This is definitely a hard stereotype to fight. Although I’m in a social sorority, we do much more than just party. We’ve raised hundreds of thousands of dollars for different philanthropies such as Relay for Life, Habitat for Humanity, St. Jude’s and many more. We also have a very hard focus on academic excellence. Sororities and fraternities have minimum GPA requirements that must be met. We’re all also very involved in the community. Many fraternities sponsor roads and take time to clean them. In Alpha Sigma Tau, we do a street clean up once a semester at the crack of dawn, usually on a Sunday morning. We also hold a lot of events that make philanthropy work available for those who aren’t in Greek Life.

  1. We only date fraternity men

This is definitely not true. We aren’t a different species that only sticks to our own. Plenty of my sisters have boyfriends who aren’t in Greek Life. We’re just like any other girls, and although there may be some sorority girls who prefer to date only fraternity guys, most of us date whoever we like. It doesn’t matter if they chose to be Greek or not, as long as the attraction’s there.

  1. We squeal every time we see each other

I won’t lie, at the beginning of the school year, after I’ve gone three months without seeing my sisters, I do get really excited and will do the typical run-and-jump hug.

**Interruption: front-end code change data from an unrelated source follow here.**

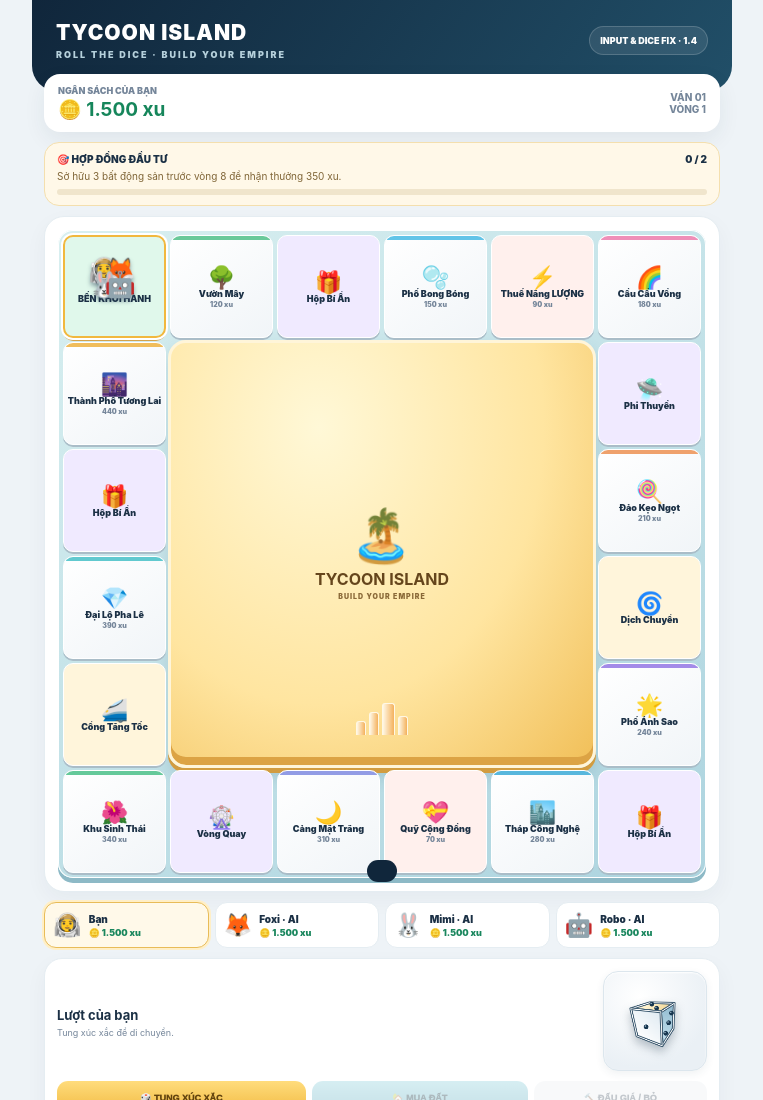
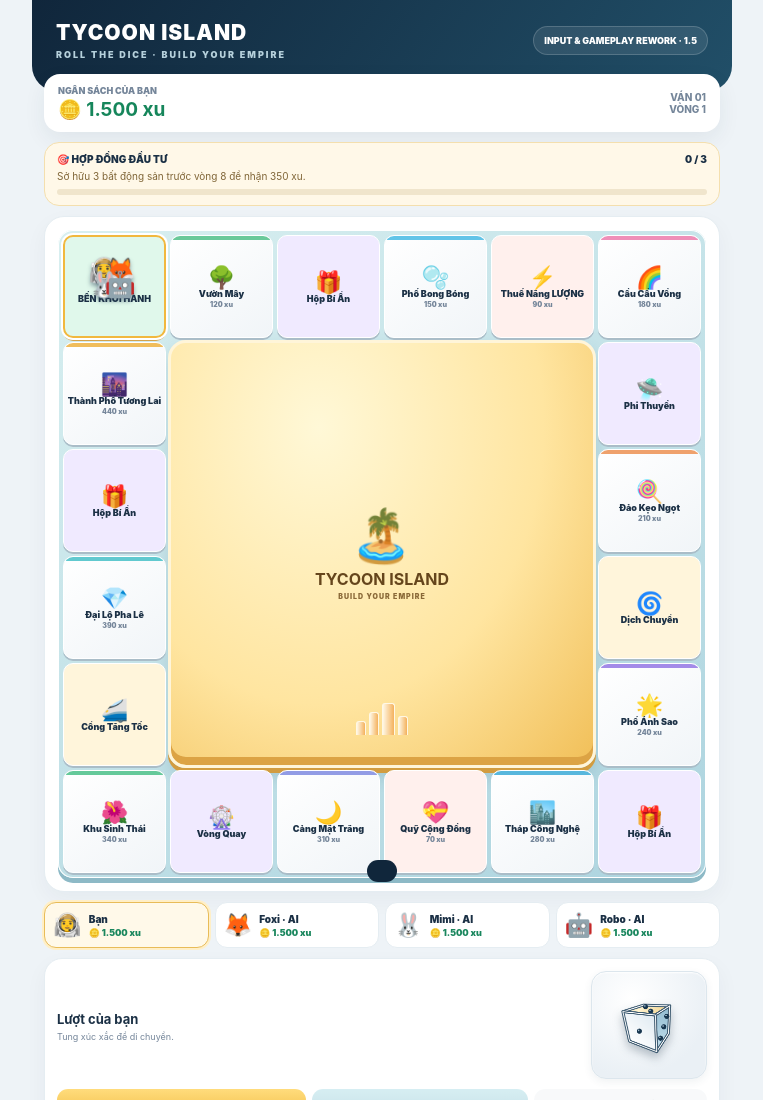
Before and after one commit to Tainguyen1234/tycoon-island, a plain HTML site: page index.html in a window 1280 px wide. Shown: the top 1100 px of the page, without its empty margins (258-1021 px from the left). Drawn offline with Linux system fonts and the light colour scheme.

Commit message:
Fix contract progress, wire property auction action, improve dice display (V1.5)

```diff
--- a/index.html
+++ b/index.html
@@ -11,8 +11,8 @@ main{padding:0 12px;margin-top:-17px}.wallet{display:flex;align-items:center;jus
 .island{position:absolute;z-index:1;inset:17%;border:3px solid #fff5d9;border-radius:18px;background:radial-gradient(ellipse at 35% 20%,#fff8d7,#ffe5a0 58%,#f1bf58);box-shadow:inset 0 -8px 0 #dca344,0 5px 0 #d29c40,0 9px 15px #3b64742c;display:flex;flex-direction:column;align-items:center;justify-content:center;text-align:center;overflow:hidden}.island .icon{font-size:clamp(29px,8vw,48px);filter:drop-shadow(0 4px 0 #d29a3e);animation:float 3s ease-in-out infinite}.island b{font-size:clamp(10px,2.8vw,16px);color:#65451c;z-index:1;margin-top:3px}.island small{font-size:7px;letter-spacing:1px;color:#8a6938;font-weight:950;margin-top:3px}.mini-city{position:absolute;bottom:7%;display:flex;align-items:end;gap:3px;opacity:.75}.mini-city i{display:block;width:10px;border:1px solid white;border-bottom:0;border-radius:3px 3px 0 0;background:linear-gradient(90deg,#fff,#f1a24a)}.mini-city i:nth-child(1){height:14px}.mini-city i:nth-child(2){height:23px}.mini-city i:nth-child(3){height:32px;width:13px}.mini-city i:nth-child(4){height:19px}
 .pawn{position:absolute;z-index:5;font-size:clamp(17px,4.5vw,25px);transform:translate(-50%,-75%);filter:drop-shadow(0 3px 2px #29415a70);transition:left .42s cubic-bezier(.2,.8,.2,1),top .42s cubic-bezier(.2,.8,.2,1);pointer-events:none}
 .roster{display:grid;grid-template-columns:repeat(2,minmax(0,1fr));gap:6px;margin:10px 0}.player{display:flex;align-items:center;gap:7px;min-width:0;padding:8px;border:1px solid var(--line);border-radius:12px;background:white}.player.active{border-color:#e8bc58;background:#fff9e9;box-shadow:0 0 0 2px #ffefc7}.avatar{font-size:23px}.pname{font-size:10px;font-weight:950;white-space:nowrap}.cash{font-size:9px;color:#19865d;font-weight:900;margin-top:2px}
-.play-panel{background:#fff;border:1px solid var(--line);border-radius:18px;padding:12px;box-shadow:0 8px 22px #17364b0b}.play-head{display:flex;align-items:center;justify-content:space-between;gap:8px}.play-head b{font-size:13px}.play-head small{display:block;color:var(--muted);font-size:9px;margin-top:3px}.dice-stage{width:104px;height:100px;display:grid;place-items:center;background:radial-gradient(circle at 35% 25%,#fff,#eaf0f5 72%);border:1px solid #dce6ed;border-radius:15px;box-shadow:inset 0 1px 2px #fff,0 3px 8px #29445a12;overflow:hidden}
-#diceCanvas{display:block;width:100px;height:100px;max-width:100%;touch-action:none;filter:drop-shadow(0 5px 5px rgba(17,43,64,.28))}
+.play-panel{background:#fff;border:1px solid var(--line);border-radius:18px;padding:12px;box-shadow:0 8px 22px #17364b0b}.play-head{display:flex;align-items:center;justify-content:space-between;gap:8px}.play-head b{font-size:13px}.play-head small{display:block;color:var(--muted);font-size:9px;margin-top:3px}.dice-stage{width:116px;height:108px;display:grid;place-items:center;background:radial-gradient(circle at 35% 25%,#fff,#eaf0f5 72%);border:1px solid #dce6ed;border-radius:15px;box-shadow:inset 0 1px 2px #fff,0 3px 8px #29445a12;overflow:hidden}
+#diceCanvas{display:block;width:108px;height:108px;max-width:100%;touch-action:none;filter:drop-shadow(0 5px 5px rgba(17,43,64,.28))}
 .controls{display:grid;grid-template-columns:1.15fr 1fr .8fr;gap:6px;margin-top:10px}button{border:0;border-radius:11px;padding:12px 4px;font-size:9px;font-weight:950;cursor:pointer;touch-action:manipulation}button:disabled{opacity:.35;filter:grayscale(.3)}.roll{background:linear-gradient(#ffdc7c,#f0b83e);color:#62430e;box-shadow:0 3px 0 #d29b36}.buy{background:linear-gradient(#75d6e8,#3daac7);color:#083d50;box-shadow:0 3px 0 #278ba7}.pass{background:#eaf0f5;color:#506478}
 .action-info{margin-top:9px;background:#f3f7fa;border-radius:11px;padding:9px 10px;min-height:43px;font-size:10px;line-height:1.4;color:#536b7f}.action-info strong{color:#1c4058}.toast{position:fixed;left:50%;bottom:18px;transform:translate(-50%,100px);background:#10263b;color:white;padding:11px 15px;border-radius:12px;font-size:11px;font-weight:850;transition:.25s;z-index:20;max-width:90%;text-align:center}.toast.show{transform:translate(-50%,0)}
 .overlay{position:fixed;inset:0;background:#0c2036bb;display:none;align-items:center;justify-content:center;padding:20px;z-index:30}.overlay.show{display:flex}.dialog{width:min(340px,100%);background:#fff;border-radius:20px;padding:18px;text-align:center;box-shadow:0 20px 55px #06162655}.dialog .symbol{font-size:38px}.dialog h3{margin:6px 0;font-size:18px}.dialog p{font-size:11px;color:#687c8e;line-height:1.45}.dialog .choices{display:flex;flex-wrap:wrap;gap:8px;margin-top:12px}.dialog button{flex:1;min-width:90px}.dialog button.choice-main{background:linear-gradient(#ffdc7c,#f0b83e);color:#62430e}.dialog button.choice-alt{background:#eaf0f5;color:#40586e}
@@ -21,7 +21,7 @@ footer{text-align:center;color:#91a2b0;font-size:8px;padding:13px}
 @media(min-width:560px){header{padding-left:24px;padding-right:24px}.roster{grid-template-columns:repeat(4,1fr)}.tile{border-radius:10px}.board-card{padding:13px}}
 @media(max-width:360px){main{padding:0 8px}.board{gap:3px;padding:4px}.tile{border-radius:6px}.controls{gap:4px}button{font-size:8px}.mission{padding:8px}}
 </style></head><body><div class="app">
-<header><div class="head"><div class="logo">TYCOON ISLAND<small>ROLL THE DICE · BUILD YOUR EMPIRE</small></div><div class="version">INPUT & DICE FIX · 1.4</div></div></header>
+<header><div class="head"><div class="logo">TYCOON ISLAND<small>ROLL THE DICE · BUILD YOUR EMPIRE</small></div><div class="version">INPUT & GAMEPLAY REWORK · 1.5</div></div></header>
 <main>
 <div class="wallet"><div><label>NGÂN SÁCH CỦA BẠN</label><strong id="balance">🪙 1.500 xu</strong></div><div class="turnno" id="turnNo">VÁN 01<br>LƯỢT 1</div></div>
 <div class="mission"><div class="mission-top"><span>🎯 HỢP ĐỒNG ĐẦU TƯ</span><span id="missionCount">0 / 3</span></div><p id="missionText">Sở hữu 3 bất động sản trước vòng 8 để nhận thưởng 350 xu.</p><div class="bar"><i id="missionBar"></i></div></div>
@@ -111,7 +111,7 @@ function build(){spaces.forEach((s,i)=>{let el=document.createElement("div");el.
 function ownerOf(k){return players.findIndex(p=>p.lands.includes(k))}
 function say(t){$("info").innerHTML=t}
 function toast(t){$("toast").textContent=t;$("toast").classList.add("show");setTimeout(()=>$("toast").classList.remove("show"),1900)}
-function updateMission(){let count=players[0].lands.length;$("missionCount").textContent=Math.min(count,2)+" / 2";$("missionBar").style.width=Math.min(count/2*100,100)+"%";if(!missionDone&&count>=2&&round<=6){missionDone=true;players[0].cash+=300;toast("🎯 Hợp đồng hoàn thành: +300 xu!");$("missionText").textContent="Hoàn thành! Bạn nhận được 300 xu thưởng."}else if(round>6&&!missionDone){$("missionText").textContent="Hợp đồng đã hết hạn. Hãy tiếp tục xây dựng đế chế."}}
+function updateMission(){let count=players[0].lands.length,target=3,deadline=8,reward=350;$("missionCount").textContent=Math.min(count,target)+" / "+target;$("missionBar").style.width=Math.min(count/target*100,100)+"%";if(!missionDone&&count>=target&&round<=deadline){missionDone=true;players[0].cash+=reward;toast("🎯 Hợp đồng hoàn thành: +"+reward+" xu!");$("missionText").textContent="Hoàn thành! Bạn nhận "+reward+" xu thưởng."}else if(!missionDone){$("missionText").textContent="Sở hữu "+target+" bất động sản trước vòng "+deadline+" để nhận "+reward+" xu."}else{$("missionText").textContent="Hợp đồng đã hoàn thành. Tiếp tục thống trị các khu đất!"}}
 function render(){ $("roster").innerHTML="";players.forEach((p,i)=>{let el=document.createElement("div");el.className="player"+(i===current?" active":"");el.innerHTML='<span class="avatar">'+p.emoji+'</span><div><div class="pname">'+p.name+(p.ai?" · AI":"")+'</div><div class="cash">🪙 '+p.cash.toLocaleString("vi-VN")+' xu</div></div>';$("roster").appendChild(el);let point=xy[p.pos];$("pawn"+i).style.left=point[0]+"%";$("pawn"+i).style.top=point[1]+"%";$("pawn"+i).style.marginLeft=([-8,8,-8,8][i])+"px";$("pawn"+i).style.marginTop=([-7,-7,7,7][i])+"px"});spaces.forEach((s,i)=>{let own=ownerOf(i),dot=$("owner"+i),tile=$("tile"+i);dot.hidden=own<0;if(own>=0)dot.style.background=players[own].color;tile.classList.toggle("current",players[current].pos===i);$("building"+i).textContent=s.level?(s.level>=3?"🏨":s.level===2?"🏢":"🏠"):""});$("balance").textContent="🪙 "+players[0].cash.toLocaleString("vi-VN")+" xu";$("turnNo").innerHTML="VÁN 01<br>VÒNG "+round;$("turnTitle").textContent=current===0?"Lượt của bạn":"Lượt của "+players[current].name;$("turnHint").textContent=current===0?(hasRolled?"Bạn đã đến ô mới. Hãy quyết định!":"Tung xúc xắc để di chuyển."): "Đối thủ đang tính nước đi...";$("roll").disabled=hasRolled||gameOver||current!==0;$("action").disabled=!hasRolled||gameOver||current!==0;$("end").disabled=!hasRolled||gameOver||current!==0;updateMission()}
 function movePlayer(index,n,done){let p=players[index],steps=0;function step(){if(steps>=n){if(done)done();return}p.pos=(p.pos+1)%20;steps++;if(p.pos===0){p.cash+=200;toast("🚀 Qua khởi hành: +200 xu")}render();setTimeout(step,145)}step()}
 function resolve(index){let p=players[index],s=spaces[p.pos],own=ownerOf(p.pos);landed=true;if(s[1]==="property"){if(own<0){if(index===0){let cost=s[3];$("action").textContent="🏡 MUA "+cost;$("action").disabled=p.cash<cost;say('<strong>'+s[2]+' '+s[0]+'</strong><br>Giá niêm yết '+cost+' xu · Tiền thuê '+s[4]+' xu. Mua ngay hoặc mở đấu giá để thử giành giá tốt hơn.')}else{if(p.cash>=s[3]+100&&Math.random()>.18){purchase(index);say(p.name+" đã mua "+s[0]+".")}else say(p.name+" bỏ qua cơ hội mua "+s[0]+".");render();setTimeout(endTurn,650)}}else if(own!==index){let rent=s[4]*(1+(s.level||0));if(hasFullDistrict(own,s[6]))rent=Math.round(rent*2);p.cash-=rent;players[own].cash+=rent;players[own].rentEarned+=rent;say('<strong>💸 Tiền thuê '+rent+' xu</strong><br>'+p.name+' trả tiền thuê cho '+players[own].name+'.');toast("💸 "+p.name+" trả "+rent+" xu");checkBankrupt(index);render();if(index!==0)setTimeout(endTurn,750)}else{if(index===0){$("action").textContent="🏗️ NÂNG CẤP";say('<strong>🏡 '+s[0]+'</strong><br>Đây là đất của bạn. Nâng cấp tốn '+Math.round(s[3]*.55)+' xu và tăng tiền thuê.')}else{say(p.name+" ghé thăm bất động sản của mình.");setTimeout(endTurn,600)}}}else if(s[1]==="tax"){p.cash-=s[3];say("⚡ "+p.name+" trả "+s[3]+" xu thuế.");checkBankrupt(index);render();if(index!==0)setTimeout(endTurn,700)}else if(s[1]==="event"){triggerEvent(index)}else{p.cash+=70;say("✨ "+p.name+" nhận 70 xu thưởng từ trạm dịch chuyển.");render();if(index!==0)setTimeout(endTurn,650)}}
@@ -127,6 +127,6 @@ function endTurn(){if(gameOver||modalBusy)return;current=(current+1)%4;if(curren
 function aiMove(){if(gameOver)return;let n=1+Math.floor(Math.random()*6);say(players[current].name+" đang tung xúc xắc...");animateDie(n,()=>{movePlayer(current,n,()=>{resolve(current)})})}
 $("roll").onclick=()=>{if(hasRolled||current!==0||gameOver)return;hasRolled=true;let n=1+Math.floor(Math.random()*6);say("🎲 Xúc xắc đang lăn...");animateDie(n,()=>{say("Bạn tung được "+n+" điểm.");movePlayer(0,n,()=>resolve(0))});render()};
 $("action").onclick=()=>{let s=spaces[players[0].pos];if(s[1]!=="property")return;if(ownerOf(players[0].pos)<0){if(purchase(0)){say("Bạn đã sở hữu "+s[0]+"! Hãy tiếp tục mở rộng đế chế.");$("action").textContent="🏡 ĐÃ MUA";$("action").disabled=true}}else if(ownerOf(players[0].pos)===0){upgrade()}};
-$("end").onclick=()=>{if(!hasRolled||current!==0)return;endTurn()};
+$("end").onclick=()=>{if(!hasRolled||current!==0||gameOver)return;let pos=players[0].pos,s=spaces[pos];if(s[1]==="property"&&ownerOf(pos)<0){auction()}else{endTurn()}};
 build();render();
 </script></body></html>
```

But I have never been one to scream at the top of my lungs a blood-curdling squeal just because I’ve spotted one of my sisters.

  1. We’re “buying our friends”

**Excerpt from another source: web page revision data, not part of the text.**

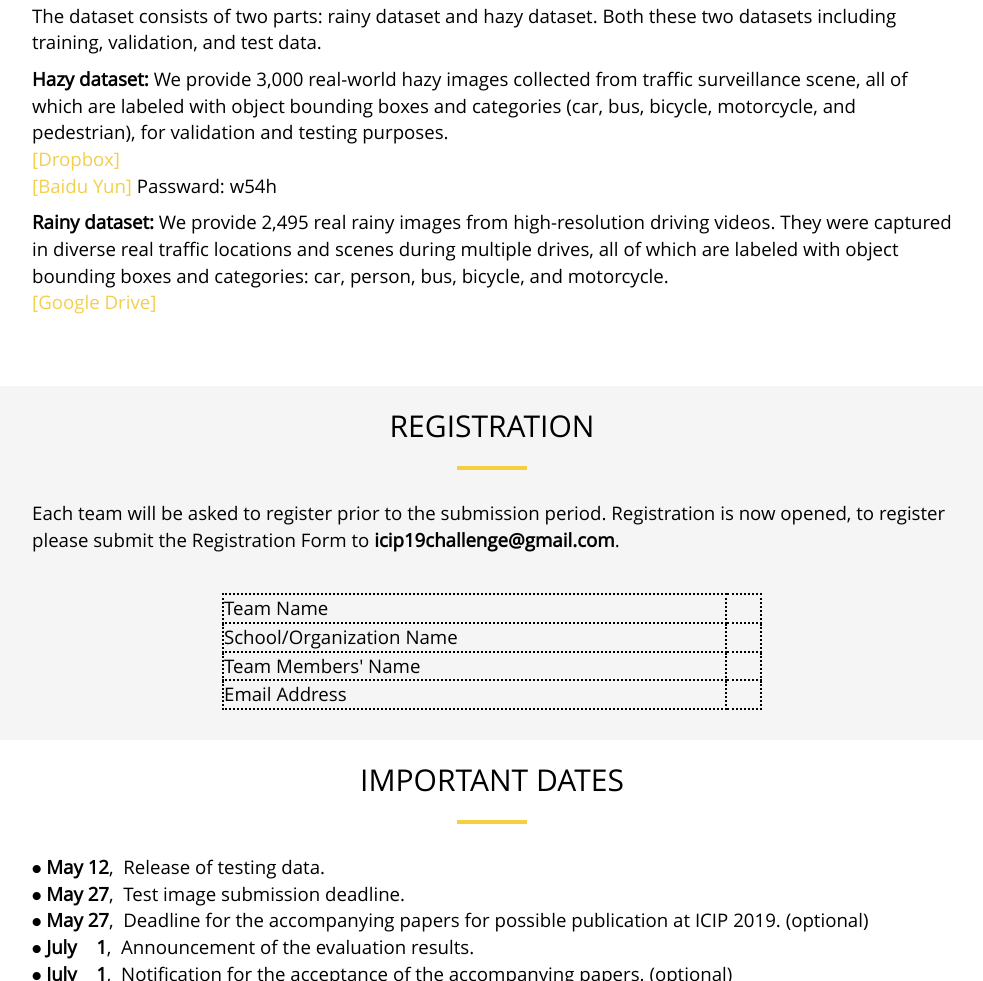
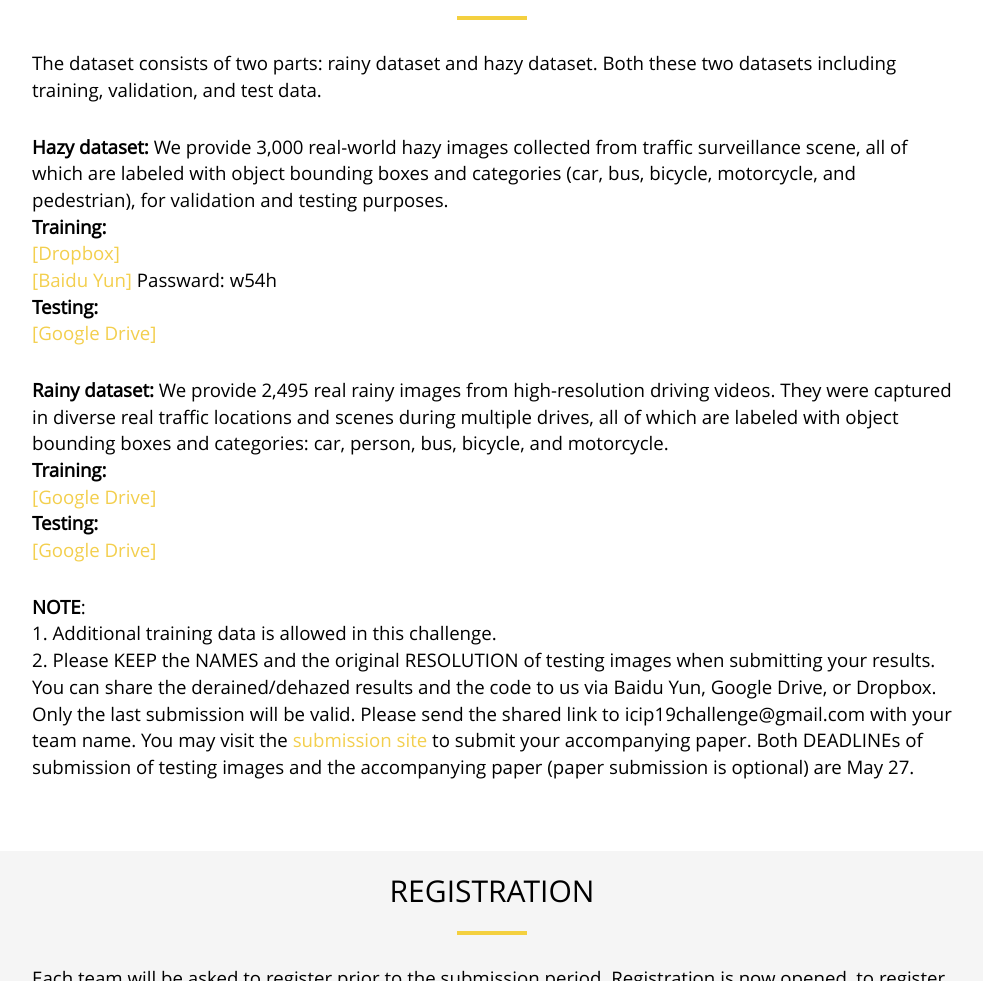
Before and after one commit to pkustruct/pkustruct, a plain HTML site: page icip2019.html in a window 1280 px wide. Shown: the part 1290-2271 px from the top of the page, without its empty margins (148-1131 px from the left). Drawn offline with Linux system fonts and the light colour scheme.

Commit message:
Add info for testing dataset

```diff
--- a/icip2019.html
+++ b/icip2019.html
@@ -118,6 +118,11 @@
                         <span>Apr. 29, 2019</span>
                         <span><strong>Testing data will be released on May 12.</strong></span>
                     </div>
+
+                    <div class="dev-item">
+                        <span>May 13, 2019</span>
+                        <span><strong>Testing data has been released.</strong></span>
+                    </div>
                 </div>
             </div>
         </div>
@@ -154,19 +159,36 @@
                 <p class="welcome-message text-left" style="font-size: 14pt">
                     The dataset consists of two parts: rainy dataset and hazy dataset. Both these two datasets including training,
                     validation, and test data.
-                </p>
+                </p><br>
                 <p class="welcome-message text-left" style="font-size: 14pt">
                     <strong>Hazy dataset:</strong> We provide 3,000 real-world hazy images collected from traffic surveillance scene,
                     all of which are labeled with object bounding boxes and categories (car, bus, bicycle, motorcycle,
                     and pedestrian), for validation and testing purposes.<br>
+                    <strong>Training:</strong><br>
                     <a href="http://t.cn/RgH5F6J">[Dropbox]</a><br>
-                    <a href="https://pan.baidu.com/s/1YMYUp5P6FpX_5b7emjgrvA">[Baidu Yun]</a>  Passward: w54h
-                </p>
+                    <a href="https://pan.baidu.com/s/1YMYUp5P6FpX_5b7emjgrvA">[Baidu Yun]</a>  Passward: w54h<br>
+                    <strong>Testing:</strong><br>
+                    <a href="https://drive.google.com/open?id=1A0LzYQuyJuB29pFHVQayCPlXp7fKDh9q">[Google Drive]</a>
+                </p><br>
                 <p class="welcome-message text-left" style="font-size: 14pt">
                     <strong>Rainy dataset:</strong> We provide 2,495 real rainy images from high-resolution driving videos.
                     They were captured in diverse real traffic locations and scenes during multiple drives, all of which
                     are labeled with object bounding boxes and categories: car, person, bus, bicycle, and motorcycle. <br>
-                    <a href="https://drive.google.com/open?id=1e7R76s6vwUJxILOcAsthgDLPSnOrQ49K">[Google Drive]</a>
+                    <strong>Training:</strong><br>
+                    <a href="https://drive.google.com/open?id=1e7R76s6vwUJxILOcAsthgDLPSnOrQ49K">[Google Drive]</a><br>
+                    <strong>Testing:</strong><br>
+                    <a href="https://drive.google.com/open?id=1YfcFjADZ8o1FdNt9kVjjf6V55cDzRk6O">[Google Drive]</a>
+                </p><br>
+                <p class="welcome-message text-left" style="font-size: 14pt">
+                    <strong>NOTE</strong>:<br>
+                    1. Additional training data is allowed in this challenge. <br>
+                    2. Please KEEP the NAMES and the original RESOLUTION of testing images when submitting your
+                    results. You can share the derained/dehazed results and the code to us via Baidu Yun, Google Drive,
+                    or Dropbox. Only the last submission will be valid. Please send the shared link to icip19challenge@gmail.com
+                    with your team name. You may visit the
+                    <a href="https://cmsworkshops.com/ICIP2019/Papers/Submission.asp?Type=Challenge&ID=1">submission site</a>
+                    to submit your accompanying paper. Both DEADLINEs of submission of testing images and the accompanying paper
+                    (paper submission is optional) are May 27.
                 </p>
             </div>
         </div>
```
Also changed, not shown: 7 other files.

This is one of the more harsh stereotypes we have to fight. We do pay a ridiculous amount of money to be in our sorority. But to say we’re buying our friends is a horrible assumption to make. Although I love all of my sisters, there are days where we have had enough of each other. We don’t always like each other. It’s more like joining a team than joining a group of friends. We’re all working towards a common goal. This goal is to be the best we can be and share in our mutual agreement that we need to work toward living up to our values.

Five things tattooed people are tired of hearing

Although I’m not particularly covered in tattoos, I often hear the same set of questions over and over. Although I love that people acknowledge my body art, sometimes hearing the same thing over and over can be very frustrating. So here’s a list of things that most tattooed people are tired of hearing. Continue reading Five things tattooed people are tired of hearing